19 Sep 2023Submitted to Journal of Cardiovascular Electrophysiology
30 Oct 2023Assigned to Editor
30 Oct 2023Submission Checks Completed
30 Oct 2023Review(s) Completed, Editorial Evaluation Pending
11 Nov 2023Reviewer(s) Assigned

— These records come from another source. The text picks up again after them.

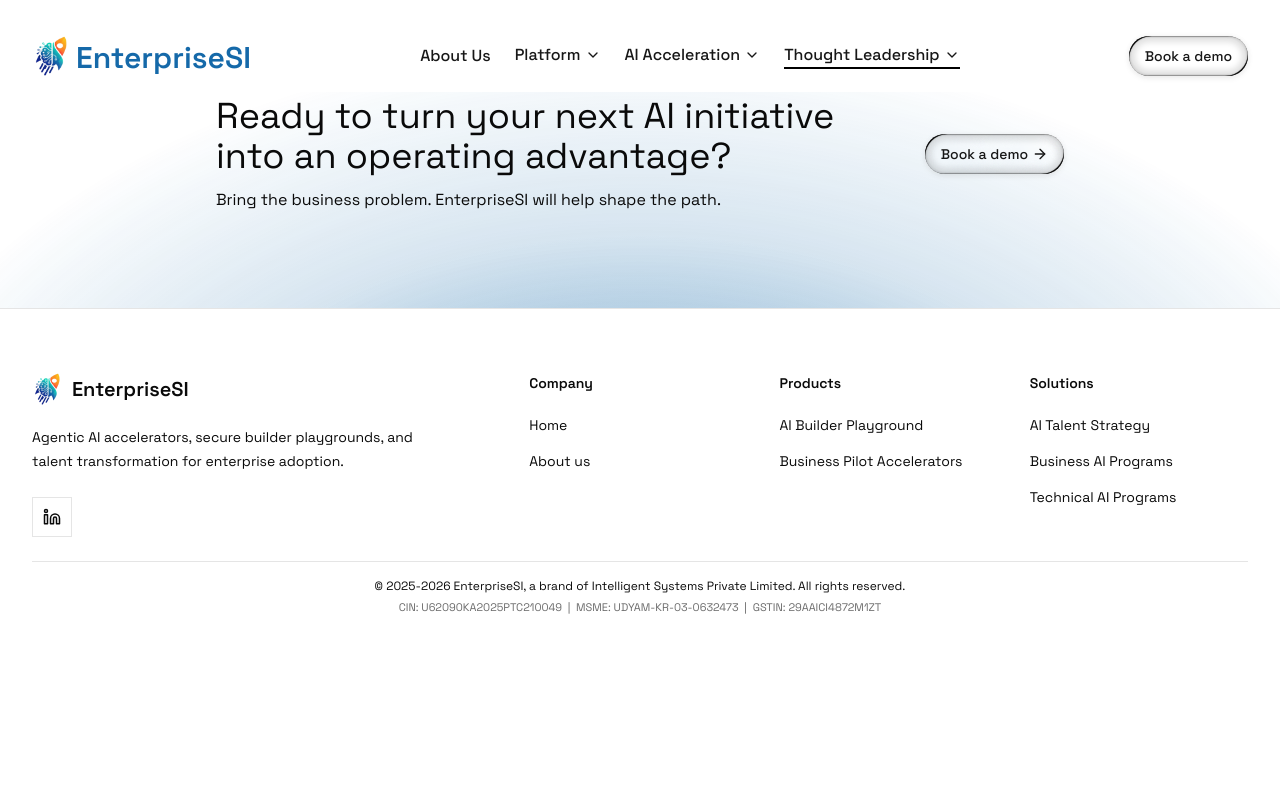
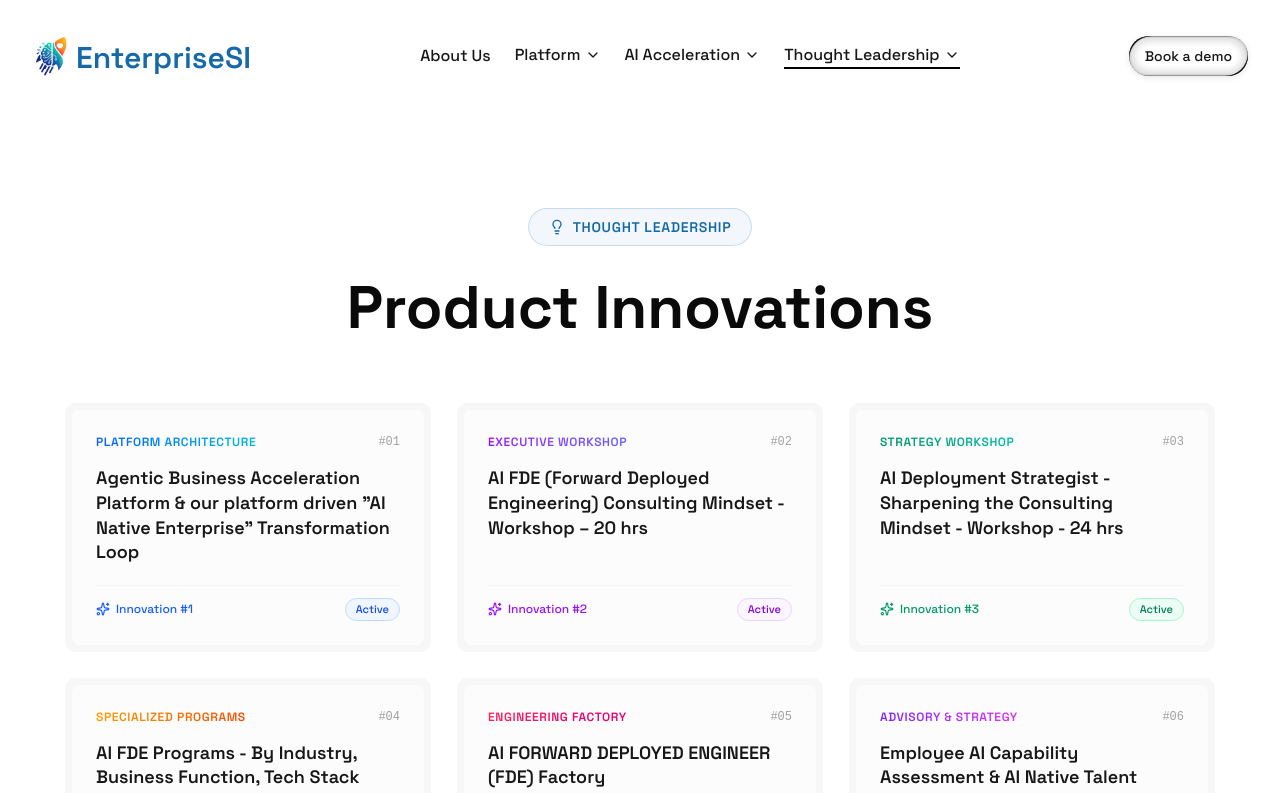
Before and after one commit to EnterpriseSI-Product-Engineering/esi-website, a React (Vite) app: page /thought-leadership/product-innovation in a window 1280 px wide. Shown: the top 793 px of the page. Built offline with nearby package versions, Linux system fonts and the light colour scheme.

Commit message:
feat: add Product Innovations under Thought Leadership with scroll slide animations

```diff
--- a/src/App.jsx
+++ b/src/App.jsx
@@ -18,6 +18,8 @@ import AITechnicalPrograms from "./pages/AITechnicalPrograms";
 import AIForwardDeployedArchitect from "./pages/AIForwardDeployedArchitect";
 import Blogs from "./pages/Blogs";
 import BlogPost from "./pages/BlogPost";
+import ProductInnovation from "./pages/ProductInnovation";
+
 const App = () => {
   return (
     <Router>
@@ -39,6 +41,7 @@ const App = () => {
           <Route path="/solutions/ai-forward-deployed-architect" element={<AIForwardDeployedArchitect />} />
           <Route path="/thought-leadership/blogs" element={<Blogs />} />
           <Route path="/thought-leadership/blogs/:slug" element={<BlogPost />} />
+          <Route path="/thought-leadership/product-innovation" element={<ProductInnovation />} />
           {/* demo page */}
           <Route path="/demo" element={<Demo />} />
         </Routes>
--- a/src/components/common/Navbar.jsx
+++ b/src/components/common/Navbar.jsx
@@ -11,6 +11,7 @@ import {
   Code,
   X,
   BookOpen,
+  Lightbulb,
 } from "lucide-react";
 import { Link, useLocation } from "react-router";
 import {
@@ -272,6 +273,14 @@ const Navbar = () => {
                         </span>
                       </DropdownMenuItem>
                     </Link>
+                    <Link to="/thought-leadership/product-innovation">
+                      <DropdownMenuItem className="group text-md p-3 rounded-lg hover:bg-[#1569a9]/5 transition-all duration-300 cursor-pointer border border-transparent hover:border-[#1569a9]/20">
+                        <Lightbulb className="mr-3 w-4 h-4 text-[#1569a9]" />
+                        <span className="text-neutral-900 font-medium">
+                          Product Innovations
+                        </span>
+                      </DropdownMenuItem>
+                    </Link>
                   </div>
                 </DropdownMenuContent>
               </DropdownMenu>
@@ -397,6 +406,13 @@ const Navbar = () => {
               >
                 Blogs
               </Link>
+              <Link
+                to="/thought-leadership/product-innovation"
+                onClick={() => setIsMobileMenuOpen(false)}
+                className="block pl-4 py-3 text-base"
+              >
+                Product Innovations
+              </Link>
             </div>
             <div className="pt-4">
               <Link to="/demo" onClick={() => setIsMobileMenuOpen(false)}>
--- /dev/null
+++ b/src/pages/ProductInnovation.jsx
@@ -0,0 +1,199 @@
+import { Lightbulb, Sparkles } from "lucide-react";
+import { GradientCard } from "@/components/ui/animatedcard";
+import { motion as Motion } from "framer-motion";
+
+const innovations = [
+  {
+    id: 1,
+    title: 'Agentic Business Acceleration Platform & our platform driven "AI Native Enterprise" Transformation Loop',
+    category: "Platform Architecture",
+    gradient: "from-blue-600 to-cyan-500",
+    hoverGradient: "group-hover:from-blue-600 group-hover:to-cyan-500",
+    badgeClass: "bg-blue-50 text-blue-700 border-blue-200",
+    accentColor: "text-blue-600",
+  },
+  {
+    id: 2,
+    title: "AI FDE (Forward Deployed Engineering) Consulting Mindset - Workshop – 20 hrs",
+    category: "Executive Workshop",
+    gradient: "from-purple-600 to-indigo-500",
+    hoverGradient: "group-hover:from-purple-600 group-hover:to-indigo-500",
+    badgeClass: "bg-purple-50 text-purple-700 border-purple-200",
+    accentColor: "text-purple-600",
+  },
+  {
+    id: 3,
+    title: "AI Deployment Strategist - Sharpening the Consulting Mindset - Workshop - 24 hrs",
+    category: "Strategy Workshop",
+    gradient: "from-emerald-600 to-teal-500",
+    hoverGradient: "group-hover:from-emerald-600 group-hover:to-teal-500",
+    badgeClass: "bg-emerald-50 text-emerald-700 border-emerald-200",
+    accentColor: "text-emerald-600",
+  },
+  {
+    id: 4,
+    title: "AI FDE Programs - By Industry, Business Function, Tech Stack",
+    category: "Specialized Programs",
+    gradient: "from-amber-500 to-orange-600",
+    hoverGradient: "group-hover:from-amber-500 group-hover:to-orange-600",
+    badgeClass: "bg-amber-50 text-amber-700 border-amber-200",
+    accentColor: "text-amber-600",
+  },
+  {
+    id: 5,
+    title: "AI FORWARD DEPLOYED ENGINEER (FDE) Factory",
+    category: "Engineering Factory",
+    gradient: "from-rose-500 to-pink-600",
+    hoverGradient: "group-hover:from-rose-500 group-hover:to-pink-600",
+    badgeClass: "bg-rose-50 text-rose-700 border-rose-200",
+    accentColor: "text-rose-600",
+  },
+  {
+    id: 6,
+    title: "Employee AI Capability Assessment & AI Native Talent Transformation Strategy - Advisory",
+    category: "Advisory & Strategy",
+    gradient: "from-violet-600 to-fuchsia-500",
+    hoverGradient: "group-hover:from-violet-600 group-hover:to-fuchsia-500",
+    badgeClass: "bg-violet-50 text-violet-700 border-violet-200",
+    accentColor: "text-violet-600",
+  },
+  {
+    id: 7,
+    title: "Domain (Industries, Business Functions) Deepdive for AI & Software Engineers",
+    category: "Domain Deepdive",
+    gradient: "from-cyan-600 to-blue-500",
+    hoverGradient: "group-hover:from-cyan-600 group-hover:to-blue-500",
+    badgeClass: "bg-cyan-50 text-cyan-700 border-cyan-200",
+    accentColor: "text-cyan-600",
+  },
+  {
+    id: 8,
+    title: "AI Forward Deployed Engineering Academy Toolkit for AI Talent Factory",
+    category: "Academy Toolkit",
+    gradient: "from-teal-600 to-emerald-500",
+    hoverGradient: "group-hover:from-teal-600 group-hover:to-emerald-500",
+    badgeClass: "bg-teal-50 text-teal-700 border-teal-200",
+    accentColor: "text-teal-600",
+  },
+  {
+    id: 9,
+    title: "AITech Webinar Series",
+    category: "Webinar Series",
+    gradient: "from-indigo-600 to-purple-500",
+    hoverGradient: "group-hover:from-indigo-600 group-hover:to-purple-500",
+    badgeClass: "bg-indigo-50 text-indigo-700 border-indigo-200",
+    accentColor: "text-indigo-600",
+  },
+  {
+    id: 10,
+    title: "Managed Agentic Sandboxes (custom) for Experimentation & Prototyping Agentic Business Systems - Post Training Applied AI",
+    category: "Managed Sandboxes",
+    gradient: "from-orange-500 to-amber-600",
+    hoverGradient: "group-hover:from-orange-500 group-hover:to-amber-600",
+    badgeClass: "bg-orange-50 text-orange-700 border-orange-200",
+    accentColor: "text-orange-600",
+  },
+  {
+    id: 11,
+    title: "AI Skilling at scale for Tech & Business Employees w/o need for human trainers",
+    category: "Scaled Skilling",
+    gradient: "from-fuchsia-600 to-pink-500",
+    hoverGradient: "group-hover:from-fuchsia-600 group-hover:to-pink-500",
+    badgeClass: "bg-fuchsia-50 text-fuchsia-700 border-fuchsia-200",
+    accentColor: "text-fuchsia-600",
+  },
+  {
+    id: 12,
+    title: "AI Coach (10 AI SMEs-in-a-box) service for Sr leaders & mid level managers",
+    category: "Executive AI Coaching",
+    gradient: "from-sky-600 to-indigo-600",
+    hoverGradient: "group-hover:from-sky-600 group-hover:to-indigo-600",
+    badgeClass: "bg-sky-50 text-sky-700 border-sky-200",
+    accentColor: "text-sky-600",
+  },
+];
+
+const getSlideInitial = (index) => {
+  const col = index % 3;
+  if (col === 0) return { opacity: 0, y: 50, x: -25 };
+  if (col === 2) return { opacity: 0, y: 50, x: 25 };
+  return { opacity: 0, y: 50, x: 0 };
+};
+
+const ProductInnovation = () => {
+  return (
+    <div className="container mx-auto px-4 py-32 overflow-hidden">
+      <Motion.div
+        initial={{ opacity: 0, y: 30 }}
+        animate={{ opacity: 1, y: 0 }}
+        transition={{ duration: 0.6, ease: "easeOut" }}
+        className="max-w-5xl mx-auto text-center mb-16 mt-20"
+      >
+        <div className="inline-flex items-center gap-2 px-5 py-2 mb-8 rounded-full bg-[#1569a9]/5 border border-[#1569a9]/20">
+          <Lightbulb className="w-4 h-4 text-[#1569a9]" />
+          <span className="text-sm font-semibold text-[#1569a9] uppercase tracking-wider">
+            Thought Leadership
+          </span>
+        </div>
+
+        <h1 className="text-4xl md:text-6xl font-bold mb-6">
+          <span>Product Innovations</span>
+        </h1>
+      </Motion.div>
+
+      <div className="max-w-6xl mx-auto grid md:grid-cols-2 lg:grid-cols-3 gap-6">
+        {innovations.map((item, index) => (
+          <Motion.div
+            key={item.id}
+            initial={getSlideInitial(index)}
+            whileInView={{ opacity: 1, y: 0, x: 0 }}
+            viewport={{ once: true, amount: 0.15 }}
+            transition={{
+              duration: 0.6,
+              delay: (index % 3) * 0.12,
+              ease: [0.22, 1, 0.36, 1],
+            }}
+            className="h-full"
+          >
+            <GradientCard className="group h-full transition-all duration-300 hover:scale-[1.02] hover:-translate-y-1 rounded-xl">
+              <div className="p-6 flex flex-col justify-between h-full min-h-[220px]">
+                <div>
+                  <div className="flex items-center justify-between gap-2 mb-4">
+                    <span
+                      className={`text-xs font-semibold uppercase tracking-wider bg-gradient-to-r ${item.gradient} bg-clip-text text-transparent`}
+                    >
+                      {item.category}
+                    </span>
+                    <span className="text-xs font-mono text-neutral-400 font-medium">
+                      #{String(index + 1).padStart(2, "0")}
+                    </span>
+                  </div>
+                  <h3
+                    className={`text-lg font-semibold text-neutral-900 group-hover:bg-gradient-to-r ${item.hoverGradient} group-hover:bg-clip-text group-hover:text-transparent transition-all duration-300 leading-snug`}
+                  >
+                    {item.title}
+                  </h3>
+                </div>
+                <div className="mt-5 pt-3 border-t border-neutral-100 flex items-center justify-between">
+                  <span
+                    className={`inline-flex items-center gap-1.5 text-xs font-medium ${item.accentColor}`}
+                  >
+                    <Sparkles className="w-3.5 h-3.5" />
+                    Innovation #{index + 1}
+                  </span>
+                  <span
+                    className={`text-[11px] font-medium px-2.5 py-0.5 rounded-full border ${item.badgeClass}`}
+                  >
+                    Active
+                  </span>
+                </div>
+              </div>
+            </GradientCard>
+          </Motion.div>
+        ))}
+      </div>
+    </div>
+  );
+};
+
+export default ProductInnovation;
```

20 Nov 2023Editorial Decision: Revise Minor